Memphis’ economic development programs are rooted in our city’s background in commodities. Our heritage as an agricultural center continues with our distribution center mentality. We sell products that tend to be seen as commodities, to a consumer making a decision based on the lowest price. ‘Commodity economic development’ is forever in a race to the bottom to offer the cheapest prices (which of course puts pressure on employee wages to go lower). Cities with commodity mentalities think they can grow their economies with low wages, low land costs, low utilities, low taxes.
In a city with commodities economic development, these are factors that must be controlled to keep prices down. But when Memphis is competing with workers in Southeast Asia, Mexico and Bangladesh, it is an approach doomed to inevitable failure.
Put directly, Memphis economic development strategies must be reinvented. They must be dramatic. They must attract national attention. They must build the economy from inside out, relying primarily on entrepreneurs. After all, more than 75 percent of all new jobsare created by existing Memphis businesses, and rather than spending most of our time hustling for the relocations of new businesses, we need to work on the things that inspire our homegrown businesses to succeed.
Task #5 – Set national standards in economic development.
Memphis is obsessed with best practices. Before we’ll talk about anything, we have to know what other cities are doing, and almost inevitably, our conversation drifts to how we can copy what’s working somewhere else.
It’s time for us to use best practices to become more informed, but to develop our own national standards in economic development. For example, the Chamber should visit Portland as soon as it can to see how a community works together as it does in the Portland Development Agency, a hub for regional thinking, urban development, and entrepreneurial public policy. Most of all, it shows what the public part of the economic development equation should look like. It helps us think of something uniquely Memphis so every one else in the country can copy us for a change.
Task #6 – Don’t wait for the game to come to us.
Economic development has become sophisticated and now operates on a global scale. U.S. Chambers of Commerce have been slow to adjust to these new realities. It’s not enough to print catchy ads, invent cute slogans and send out mounds of news releases.
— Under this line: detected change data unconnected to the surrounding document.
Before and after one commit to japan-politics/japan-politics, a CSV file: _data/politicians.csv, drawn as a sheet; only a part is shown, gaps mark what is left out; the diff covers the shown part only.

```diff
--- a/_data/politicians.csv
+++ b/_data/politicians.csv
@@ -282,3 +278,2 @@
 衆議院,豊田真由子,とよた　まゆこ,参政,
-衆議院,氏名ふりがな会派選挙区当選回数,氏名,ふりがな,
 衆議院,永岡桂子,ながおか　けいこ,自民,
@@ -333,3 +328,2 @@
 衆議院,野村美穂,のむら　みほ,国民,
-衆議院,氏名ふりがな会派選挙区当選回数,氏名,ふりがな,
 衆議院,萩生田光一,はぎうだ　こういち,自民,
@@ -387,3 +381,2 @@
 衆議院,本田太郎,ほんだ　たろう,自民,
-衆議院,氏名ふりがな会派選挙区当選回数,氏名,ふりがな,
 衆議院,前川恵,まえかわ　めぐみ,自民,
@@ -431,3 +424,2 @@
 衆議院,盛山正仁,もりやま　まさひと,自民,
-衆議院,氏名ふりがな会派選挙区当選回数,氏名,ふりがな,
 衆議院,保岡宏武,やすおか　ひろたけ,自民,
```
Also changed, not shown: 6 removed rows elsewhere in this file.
It’s more about defining our own destiny. It’s about listening to provocative national experts, it’s about considering exciting new programs and it’s about exploring new strategies in a knowledge economy.
For example, Memphis once proudly boasted of the two dozen Japanese companies that came to call our city home after Sharp Manufacturing opened its manufacting plant in Southeast Shelby County. These days, Sharp Corporation is one of the hottest companies in the booming electronics business after inventing and investing in Aquos televisions.
Long considered a poor relation to Sony, Matsushita and Samsung, Sharp has suddenly emerged from the shadows and has commandeered the marketplace. It is the perfect symbol for Memphis – from blue collar to overachiever. It is a message that resonates with international business, and yet, it is true to Memphis’ own identity.
Someone from the Chamber should already have flown to Osaka to talk with the president of Sharp Corporation in an effort to renew the strong friendship that once existed between the comapny and our city, exploring new relationships that would benefit both of us. Rather than waiting for someone to answer an ad or to call with a new project, the Chamber should do what business does best - thinking entrepreneurially to capitalize on existing relationships that can be exploited for the good of our economic future.
Posted by Smart City Consulting at 12:21 AM